What has time told you about the power of friendship?
Thomasine, Rachel, and Hope share laughs and heartaches, hopes and dreams over the years, but only Time Will Tell if their friendship can survive the drama.
Accountant Hope Jones-McCoy goes through life masquerading self-righteousness for saintliness until the world she spent ten years building comes crashing down around her at once. Although she has a sunny disposition, Rachel Curtis-Brown faces dark days as her estranged husband and his chemical dependency leave her to raise two young sons alone. Thomasine Mintor, anthropology and women’s studies professor at the prestigious Steeplechase University, is a preacher’s daughter who’s into everything and everybody but herself until she has a spiritual awakening and makes a major life change.
Time Will Tell is a story of tragedy and triumph, and the test of true friendship. You’ll find yourself laughing, crying, reflecting on your own hopes and dreams, and even reconnecting with an old friend.
How do you get the idea for your novel Time Will Tell?
My ten-year high school reunion was approaching, and while I had close friends in high school, we had not kept in contact over the years. I wondered what might our lives have been like if we had. That’s when the fictional characters, Thomasine, Rachel, and Hope were born.
What is your favorite line from your book?
My favorite line in Time Will Tell comes from a minor character, Rev. Anna Grace. “Don’t you realize He (God) just delivered a potential problem out of your midst?”
Which of your characters do you believe are most like you and why question?
There’s a little bit of me in each of the main characters. Thomasine’s educational and career path is most like mine. Rachel has a sunny personality, so her personality resembles mine. Hope is obsessed with food as I was when I wrote the novel. I was in my 20s and teaching at North Carolina Central University at the time.

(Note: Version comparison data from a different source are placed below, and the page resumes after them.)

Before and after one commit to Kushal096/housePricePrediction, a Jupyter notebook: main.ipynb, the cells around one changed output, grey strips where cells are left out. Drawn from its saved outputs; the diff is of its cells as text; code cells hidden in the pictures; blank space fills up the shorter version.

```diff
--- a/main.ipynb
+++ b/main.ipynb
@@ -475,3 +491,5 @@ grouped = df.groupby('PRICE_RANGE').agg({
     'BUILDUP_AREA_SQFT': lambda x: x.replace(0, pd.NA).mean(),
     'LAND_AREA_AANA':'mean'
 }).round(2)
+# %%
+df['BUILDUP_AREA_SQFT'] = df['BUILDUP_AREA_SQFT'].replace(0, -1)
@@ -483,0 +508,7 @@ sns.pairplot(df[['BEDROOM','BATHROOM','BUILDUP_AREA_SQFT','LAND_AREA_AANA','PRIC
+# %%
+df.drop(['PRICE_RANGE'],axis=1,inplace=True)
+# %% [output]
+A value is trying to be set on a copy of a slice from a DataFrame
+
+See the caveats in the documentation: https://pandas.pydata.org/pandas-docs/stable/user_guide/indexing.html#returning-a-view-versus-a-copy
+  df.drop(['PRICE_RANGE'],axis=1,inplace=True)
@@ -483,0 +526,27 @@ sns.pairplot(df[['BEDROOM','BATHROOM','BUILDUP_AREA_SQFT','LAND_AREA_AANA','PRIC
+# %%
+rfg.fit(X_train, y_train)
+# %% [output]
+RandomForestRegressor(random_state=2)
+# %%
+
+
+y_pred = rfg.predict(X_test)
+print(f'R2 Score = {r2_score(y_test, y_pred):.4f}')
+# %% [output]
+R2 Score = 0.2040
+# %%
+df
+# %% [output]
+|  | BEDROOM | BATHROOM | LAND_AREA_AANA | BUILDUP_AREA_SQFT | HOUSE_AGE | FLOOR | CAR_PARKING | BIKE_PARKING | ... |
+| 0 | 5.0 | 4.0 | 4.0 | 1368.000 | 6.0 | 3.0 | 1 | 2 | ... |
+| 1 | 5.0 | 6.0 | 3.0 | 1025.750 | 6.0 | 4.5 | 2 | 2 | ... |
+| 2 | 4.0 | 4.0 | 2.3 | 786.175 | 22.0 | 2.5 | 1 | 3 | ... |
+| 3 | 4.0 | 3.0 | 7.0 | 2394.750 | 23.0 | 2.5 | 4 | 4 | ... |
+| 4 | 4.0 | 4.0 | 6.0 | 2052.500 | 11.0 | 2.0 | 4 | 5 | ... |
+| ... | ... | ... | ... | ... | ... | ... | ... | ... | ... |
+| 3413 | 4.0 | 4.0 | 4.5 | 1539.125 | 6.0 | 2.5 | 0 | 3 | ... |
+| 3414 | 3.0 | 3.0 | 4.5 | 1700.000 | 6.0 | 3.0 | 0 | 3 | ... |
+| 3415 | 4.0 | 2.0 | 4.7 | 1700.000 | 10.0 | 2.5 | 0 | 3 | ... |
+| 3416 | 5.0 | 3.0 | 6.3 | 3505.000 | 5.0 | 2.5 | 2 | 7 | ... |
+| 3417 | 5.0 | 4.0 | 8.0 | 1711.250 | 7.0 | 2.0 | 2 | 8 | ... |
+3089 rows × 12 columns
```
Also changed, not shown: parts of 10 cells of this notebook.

I spent the summers with my parents in Chicago and my Mom said all day long I made repeated trips from the kitchen to my bedroom. Each time I left the kitchen I had a bowl full of something.
What message do you hope readers will take away from your book?
I think Time Will Tell is a story of redemption. That despite what choices you make in life or what challenges you face, you can make it through and succeed. It is also a story about the transformative power of true friendship.
How did you get published?
I started Reyomi Publishing in 1999 and printed 2,000 copies of Time Will Tell
What have been your greatest literary accomplishments?
Being cited in Wiktionary as Time Will Tell is the first published record of the word hypoChristian–a noun defined as slang, for a Christian who behaves contrary to Christian tenets or values.
Received an Outstanding Book Award from the National Association of Black Journalists in 2019 for Round ‘Bout Midnight (the sequel to Time Will Tell)
In 2003, I was invited to introduce Toni Morrison at her book signing for her novel Love at the Borders Bookstore in the Beverly community of Chicago. At the time, this store was #1 in the Borders chain for African American book sales and readers came from as far away as Oklahoma to attend this signing.
Do you have any new books in the works?
I have a few projects marinating. Stay tuned.
Native Chicagoan Trevy A. McDonald is the first Black woman to be tenured in the School of Journalism and Media at the University of North Carolina at Chapel Hill. She is also the owner of Reyomi Publishing and the author of the novels Time Will Tell and Round ‘Bout Midnight.
Author Website http://www.drtrevy.com
Social Media Names DrTrevy (Facebook, Twitter, IG)